▶ YOUR ASSIGNMENT:
Down to the final line, print each entry exactly.

***** RECORDED INFORMATION *****

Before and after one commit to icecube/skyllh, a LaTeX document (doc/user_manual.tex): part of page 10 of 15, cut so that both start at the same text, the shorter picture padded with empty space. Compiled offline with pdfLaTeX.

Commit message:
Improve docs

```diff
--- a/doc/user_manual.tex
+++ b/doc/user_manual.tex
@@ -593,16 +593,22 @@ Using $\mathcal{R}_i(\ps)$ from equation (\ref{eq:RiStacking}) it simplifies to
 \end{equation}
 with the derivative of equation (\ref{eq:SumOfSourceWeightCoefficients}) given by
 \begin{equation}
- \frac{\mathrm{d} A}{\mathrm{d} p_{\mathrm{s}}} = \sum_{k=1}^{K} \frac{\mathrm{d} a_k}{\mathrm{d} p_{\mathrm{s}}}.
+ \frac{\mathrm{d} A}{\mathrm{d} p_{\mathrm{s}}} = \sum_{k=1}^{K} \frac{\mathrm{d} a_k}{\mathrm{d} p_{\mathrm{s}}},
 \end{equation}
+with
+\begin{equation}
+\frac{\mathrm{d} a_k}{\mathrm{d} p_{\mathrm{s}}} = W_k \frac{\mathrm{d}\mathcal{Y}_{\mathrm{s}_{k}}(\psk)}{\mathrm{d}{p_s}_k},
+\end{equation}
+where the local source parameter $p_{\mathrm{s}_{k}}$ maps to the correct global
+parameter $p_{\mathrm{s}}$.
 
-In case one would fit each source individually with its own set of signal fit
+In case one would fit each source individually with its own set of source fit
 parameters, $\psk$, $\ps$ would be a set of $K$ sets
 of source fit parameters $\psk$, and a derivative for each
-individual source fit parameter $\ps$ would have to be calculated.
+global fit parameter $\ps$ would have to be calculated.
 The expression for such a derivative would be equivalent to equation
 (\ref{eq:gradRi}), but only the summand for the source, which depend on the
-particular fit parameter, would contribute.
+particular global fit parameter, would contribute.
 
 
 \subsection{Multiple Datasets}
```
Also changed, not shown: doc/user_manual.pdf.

*****

▶ TASK OUTPUT:
Before and after one commit to icecube/skyllh, a LaTeX document (doc/user_manual.tex): part of page 10 of 15, cut so that both start at the same text, the shorter picture padded with empty space. Compiled offline with pdfLaTeX.

Commit message:
Improve docs

```diff
--- a/doc/user_manual.tex
+++ b/doc/user_manual.tex
@@ -593,16 +593,22 @@ Using $\mathcal{R}_i(\ps)$ from equation (\ref{eq:RiStacking}) it simplifies to
 \end{equation}
 with the derivative of equation (\ref{eq:SumOfSourceWeightCoefficients}) given by
 \begin{equation}
- \frac{\mathrm{d} A}{\mathrm{d} p_{\mathrm{s}}} = \sum_{k=1}^{K} \frac{\mathrm{d} a_k}{\mathrm{d} p_{\mathrm{s}}}.
+ \frac{\mathrm{d} A}{\mathrm{d} p_{\mathrm{s}}} = \sum_{k=1}^{K} \frac{\mathrm{d} a_k}{\mathrm{d} p_{\mathrm{s}}},
 \end{equation}
+with
+\begin{equation}
+\frac{\mathrm{d} a_k}{\mathrm{d} p_{\mathrm{s}}} = W_k \frac{\mathrm{d}\mathcal{Y}_{\mathrm{s}_{k}}(\psk)}{\mathrm{d}{p_s}_k},
+\end{equation}
+where the local source parameter $p_{\mathrm{s}_{k}}$ maps to the correct global
+parameter $p_{\mathrm{s}}$.
 
-In case one would fit each source individually with its own set of signal fit
+In case one would fit each source individually with its own set of source fit
 parameters, $\psk$, $\ps$ would be a set of $K$ sets
 of source fit parameters $\psk$, and a derivative for each
-individual source fit parameter $\ps$ would have to be calculated.
+global fit parameter $\ps$ would have to be calculated.
 The expression for such a derivative would be equivalent to equation
 (\ref{eq:gradRi}), but only the summand for the source, which depend on the
-particular fit parameter, would contribute.
+particular global fit parameter, would contribute.
 
 
 \subsection{Multiple Datasets}
```
Also changed, not shown: doc/user_manual.pdf.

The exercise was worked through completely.